Just a quick blog to remind myself for some research I am doing.
We need to export existing Administrator Approved InfoPath forms and I came across this article:
In short, use STSADM to export a CAB and reimport using PowerShell.
As it is an older article soooo… just in case I lose it. The details are below:
Admin approved form from MOSS 2007 get deployed as features within the 12 features hive under folders named with GUIDs. These need special handling to be moved to SharePoint 2010. The following steps need to be performed.
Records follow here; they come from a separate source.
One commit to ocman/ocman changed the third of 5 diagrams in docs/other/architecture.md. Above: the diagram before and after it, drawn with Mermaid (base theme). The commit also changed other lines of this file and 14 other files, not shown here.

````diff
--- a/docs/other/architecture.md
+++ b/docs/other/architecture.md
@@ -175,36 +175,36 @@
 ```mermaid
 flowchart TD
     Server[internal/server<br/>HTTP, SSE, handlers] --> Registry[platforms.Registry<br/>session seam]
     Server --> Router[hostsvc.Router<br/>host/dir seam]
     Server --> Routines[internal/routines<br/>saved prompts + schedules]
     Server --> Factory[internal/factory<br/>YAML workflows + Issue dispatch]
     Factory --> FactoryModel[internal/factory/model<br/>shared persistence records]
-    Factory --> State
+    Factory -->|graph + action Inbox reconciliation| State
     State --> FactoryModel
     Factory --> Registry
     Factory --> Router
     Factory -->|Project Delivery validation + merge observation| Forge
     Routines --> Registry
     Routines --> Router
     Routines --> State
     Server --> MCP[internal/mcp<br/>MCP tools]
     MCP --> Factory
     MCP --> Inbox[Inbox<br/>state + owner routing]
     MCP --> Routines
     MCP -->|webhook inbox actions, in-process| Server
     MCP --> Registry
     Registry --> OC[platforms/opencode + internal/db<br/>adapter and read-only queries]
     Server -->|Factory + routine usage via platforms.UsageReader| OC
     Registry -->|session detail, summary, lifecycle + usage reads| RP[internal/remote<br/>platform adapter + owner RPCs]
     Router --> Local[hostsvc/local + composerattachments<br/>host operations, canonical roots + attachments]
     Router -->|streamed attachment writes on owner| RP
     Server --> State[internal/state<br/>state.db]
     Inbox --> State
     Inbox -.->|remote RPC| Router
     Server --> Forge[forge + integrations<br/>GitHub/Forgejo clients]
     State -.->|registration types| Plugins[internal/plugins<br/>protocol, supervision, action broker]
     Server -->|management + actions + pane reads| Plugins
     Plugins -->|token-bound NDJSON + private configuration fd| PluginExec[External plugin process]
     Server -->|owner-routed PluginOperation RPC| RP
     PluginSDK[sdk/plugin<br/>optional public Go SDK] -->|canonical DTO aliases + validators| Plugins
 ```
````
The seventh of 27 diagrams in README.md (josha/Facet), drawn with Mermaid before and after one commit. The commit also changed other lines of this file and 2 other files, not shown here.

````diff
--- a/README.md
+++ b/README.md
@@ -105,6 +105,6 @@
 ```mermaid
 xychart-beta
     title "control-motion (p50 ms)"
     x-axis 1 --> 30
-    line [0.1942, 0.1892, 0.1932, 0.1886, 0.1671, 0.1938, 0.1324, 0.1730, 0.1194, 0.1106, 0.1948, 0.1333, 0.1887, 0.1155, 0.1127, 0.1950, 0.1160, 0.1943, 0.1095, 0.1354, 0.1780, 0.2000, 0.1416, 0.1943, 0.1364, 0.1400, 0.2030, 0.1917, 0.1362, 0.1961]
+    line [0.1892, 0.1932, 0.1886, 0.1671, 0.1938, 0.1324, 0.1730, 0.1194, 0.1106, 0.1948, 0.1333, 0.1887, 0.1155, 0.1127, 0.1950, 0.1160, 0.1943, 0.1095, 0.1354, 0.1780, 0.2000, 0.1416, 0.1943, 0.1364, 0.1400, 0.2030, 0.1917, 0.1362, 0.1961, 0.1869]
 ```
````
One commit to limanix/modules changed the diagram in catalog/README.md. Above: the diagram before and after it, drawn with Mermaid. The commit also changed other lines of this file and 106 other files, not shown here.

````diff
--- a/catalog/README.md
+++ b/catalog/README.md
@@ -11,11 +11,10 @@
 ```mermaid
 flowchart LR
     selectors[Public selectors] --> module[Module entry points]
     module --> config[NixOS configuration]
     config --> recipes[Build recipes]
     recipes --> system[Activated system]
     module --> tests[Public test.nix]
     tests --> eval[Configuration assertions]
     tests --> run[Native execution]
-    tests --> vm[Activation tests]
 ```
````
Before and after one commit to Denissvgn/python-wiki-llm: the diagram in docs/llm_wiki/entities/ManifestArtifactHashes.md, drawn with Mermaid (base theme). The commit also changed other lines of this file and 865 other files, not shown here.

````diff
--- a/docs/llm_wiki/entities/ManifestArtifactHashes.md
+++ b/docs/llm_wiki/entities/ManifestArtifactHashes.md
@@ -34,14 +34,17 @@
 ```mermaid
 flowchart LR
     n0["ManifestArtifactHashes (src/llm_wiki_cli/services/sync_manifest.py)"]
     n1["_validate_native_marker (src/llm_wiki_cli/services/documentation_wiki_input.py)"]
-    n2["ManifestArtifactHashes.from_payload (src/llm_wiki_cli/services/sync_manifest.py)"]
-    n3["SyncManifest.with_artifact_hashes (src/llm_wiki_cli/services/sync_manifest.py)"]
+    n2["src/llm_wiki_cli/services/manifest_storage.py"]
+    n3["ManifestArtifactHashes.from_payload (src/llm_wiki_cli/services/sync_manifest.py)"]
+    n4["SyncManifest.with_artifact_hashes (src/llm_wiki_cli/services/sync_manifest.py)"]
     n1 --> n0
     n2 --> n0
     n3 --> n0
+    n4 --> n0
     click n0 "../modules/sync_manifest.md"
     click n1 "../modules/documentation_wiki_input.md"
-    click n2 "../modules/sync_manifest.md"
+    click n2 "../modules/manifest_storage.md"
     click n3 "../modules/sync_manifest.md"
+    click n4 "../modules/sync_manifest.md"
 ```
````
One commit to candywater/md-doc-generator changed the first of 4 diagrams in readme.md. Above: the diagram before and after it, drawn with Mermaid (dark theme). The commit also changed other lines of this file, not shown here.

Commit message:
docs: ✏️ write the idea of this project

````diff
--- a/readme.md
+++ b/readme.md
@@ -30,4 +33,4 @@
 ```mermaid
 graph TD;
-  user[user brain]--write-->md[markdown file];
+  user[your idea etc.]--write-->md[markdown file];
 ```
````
a) Export the Admin approved IP templates using stsadm command.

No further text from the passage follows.